No problem. If the board is already made, just ignore the suggestion to move the last filter cap.
I can adjust the DIYLC file and attach it so everybody can make the changes they think is better.
That is fine, I am sure some of the other shock brothers might have different opinions for the ground scheme.
On the secondary I measure red-red 280VAC and red-red/yellow 140VAC.
Doh. My mistake. So sorry for the confusion. The Hammond 261D6 is rated for 250VAC red to red. To get the 300VDC B+ you will have to use the bridge rectifier. The PT CT will not be used. Heat shrink the PT CT and tuck it away. To get ~300 volts B+, it would need to be wired like this.

942062-7c10b943af2dcbb3c19b2a539ed6b008.png

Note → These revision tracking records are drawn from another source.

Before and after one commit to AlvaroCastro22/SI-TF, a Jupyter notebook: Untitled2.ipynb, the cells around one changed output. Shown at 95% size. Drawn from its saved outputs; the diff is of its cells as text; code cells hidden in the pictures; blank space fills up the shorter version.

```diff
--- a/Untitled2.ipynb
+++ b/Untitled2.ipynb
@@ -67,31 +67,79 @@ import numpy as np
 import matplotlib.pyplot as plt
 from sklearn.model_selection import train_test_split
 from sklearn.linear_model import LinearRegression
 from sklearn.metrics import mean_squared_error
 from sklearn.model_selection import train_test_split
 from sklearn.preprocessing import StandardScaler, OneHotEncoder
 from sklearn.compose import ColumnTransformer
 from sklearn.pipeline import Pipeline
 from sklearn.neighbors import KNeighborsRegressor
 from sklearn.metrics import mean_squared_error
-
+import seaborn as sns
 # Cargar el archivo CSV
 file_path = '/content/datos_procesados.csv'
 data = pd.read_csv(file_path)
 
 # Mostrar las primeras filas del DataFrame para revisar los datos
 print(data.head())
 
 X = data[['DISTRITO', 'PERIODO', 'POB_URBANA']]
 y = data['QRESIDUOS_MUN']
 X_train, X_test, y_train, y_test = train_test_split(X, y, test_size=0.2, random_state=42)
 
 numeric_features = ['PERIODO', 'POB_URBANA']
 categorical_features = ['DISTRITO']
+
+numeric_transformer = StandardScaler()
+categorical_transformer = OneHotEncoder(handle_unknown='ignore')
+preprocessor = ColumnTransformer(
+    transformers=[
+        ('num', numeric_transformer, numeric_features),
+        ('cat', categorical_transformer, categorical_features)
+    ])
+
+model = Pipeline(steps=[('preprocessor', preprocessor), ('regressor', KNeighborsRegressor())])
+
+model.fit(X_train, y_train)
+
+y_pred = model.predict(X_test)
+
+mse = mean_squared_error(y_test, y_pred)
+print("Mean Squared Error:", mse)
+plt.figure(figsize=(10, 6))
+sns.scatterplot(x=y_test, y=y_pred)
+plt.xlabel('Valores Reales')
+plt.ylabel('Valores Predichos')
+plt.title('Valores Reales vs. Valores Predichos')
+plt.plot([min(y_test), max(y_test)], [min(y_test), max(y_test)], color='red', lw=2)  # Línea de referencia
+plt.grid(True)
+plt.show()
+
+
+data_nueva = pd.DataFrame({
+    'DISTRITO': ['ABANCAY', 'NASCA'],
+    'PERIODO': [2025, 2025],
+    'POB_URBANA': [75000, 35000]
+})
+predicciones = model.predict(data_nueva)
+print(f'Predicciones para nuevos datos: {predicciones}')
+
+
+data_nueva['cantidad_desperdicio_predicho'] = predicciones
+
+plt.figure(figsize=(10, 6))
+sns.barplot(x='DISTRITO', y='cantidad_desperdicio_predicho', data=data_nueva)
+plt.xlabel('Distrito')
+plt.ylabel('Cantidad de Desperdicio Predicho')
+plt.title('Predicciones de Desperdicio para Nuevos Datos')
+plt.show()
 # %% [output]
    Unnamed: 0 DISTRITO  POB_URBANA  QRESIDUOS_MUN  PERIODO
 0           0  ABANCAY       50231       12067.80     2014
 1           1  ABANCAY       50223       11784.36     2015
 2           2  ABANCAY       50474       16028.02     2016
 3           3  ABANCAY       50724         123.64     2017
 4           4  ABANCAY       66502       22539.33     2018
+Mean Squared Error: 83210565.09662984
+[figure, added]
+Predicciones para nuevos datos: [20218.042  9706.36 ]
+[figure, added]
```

FYI it is reading 280VAC unloaded. When it is under load in the circuit the voltage will be lower. Hammond shows 250VAC with a 50mA load.
 

Ronno25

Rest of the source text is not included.